Pursuant to R.C. 3105.73(A), a domestic relations court “may award all or part of reasonable attorney’s fees * * * to either party if the court finds the award equitable.” In determining whether an award of fees is equitable, the court may consider “the parties’ marital assets and income, any award of temporary spousal support, the conduct of the parties, and any other relevant factors the court deems appropriate.”

Husband claimed, among other things, that Wife’s FERS pension was worth approximately $1,000,000.00 and she also had a Thrift Savings Plan (a deferred compensation plan, offered through Wife’s employer to supplement retirement benefits through FERS) of unknown value. However, the Court of Appeals, referring back to its previous discussion, found that the FERS had a present value of $177,911.96, as of November 12, 2012, NOT the $1,000,000.00 Husband’s expert claimed.

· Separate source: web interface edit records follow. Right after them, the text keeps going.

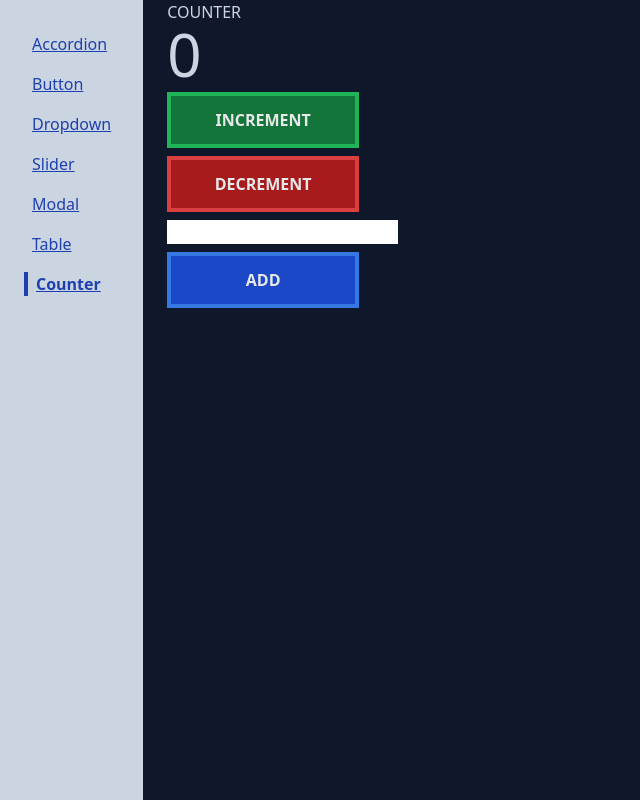
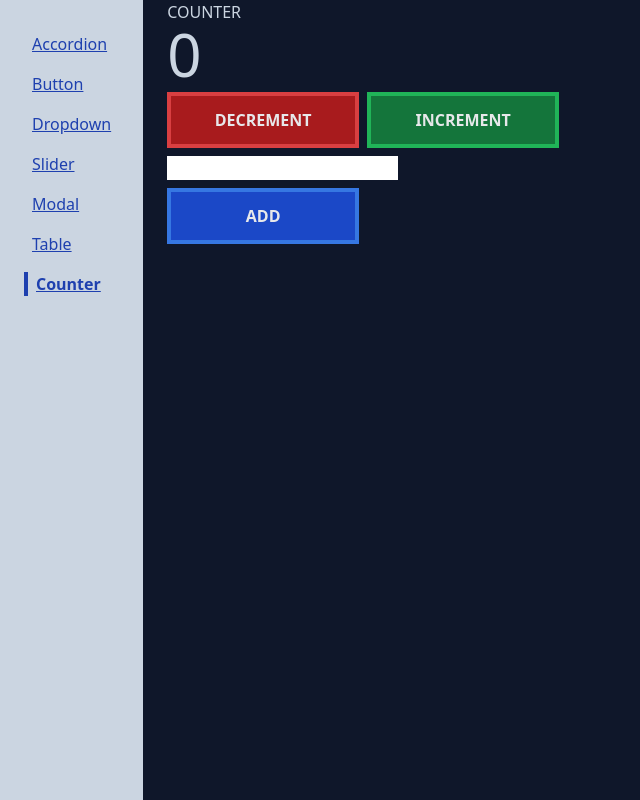
Before and after one commit to SmackSmash/grider-comps, a React (Vite) app: page /counter in a window 1280 px wide. Shown: the whole page, without its empty margins (0-640 px from the left). Built offline with nearby package versions, Linux system fonts and the light colour scheme.

Commit message:
A little styling

```diff
--- a/src/pages/CounterPage/CounterPage.jsx
+++ b/src/pages/CounterPage/CounterPage.jsx
@@ -22,12 +22,14 @@ const CounterPage = () => {
     <div>
       <h1 className='text-slate-300 flex'>COUNTER</h1>
       <h2 className='text-slate-300 text-6xl'>{count}</h2>
-      <Button success onClick={handleIncrement}>
-        Increment
-      </Button>
-      <Button danger onClick={handleDecrement}>
-        Decrement
-      </Button>
+      <div className='flex row gap-2'>
+        <Button danger onClick={handleDecrement}>
+          Decrement
+        </Button>
+        <Button success onClick={handleIncrement}>
+          Increment
+        </Button>
+      </div>
       <form onSubmit={handleSubmit}>
         <input type='number' value={addition} onChange={handleChange} />
         <Button type='submit' primary>
```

Further, the Court noted that trial court ordered that each party roll over one-half of the balance of his or her retirement accounts, including Wife’s Thrift Savings Plan, to the other spouse’s retirement accounts, thus equalizing both retirement accounts. The Court observed that these distributions were made to equally divide the marital assets.

Finally, the Court discerned from the record that Husband received free legal services from his colleagues at Jones Day. Thus, Wife owed the only attorney fees paid for legal representation in this divorce. Although Wife arguably had sufficient means to pay her attorney fees, the trial court equalized the cost of attorney fees between the parties just as it equalized the marital assets. The Court observed that Wife may earn enough income to support herself, but equity justified an award of 50 percent of her attorney fees. In this way, the Court of Appeals found, the trial court properly acted within its discretion to equally divide the parties’ assets and liabilities.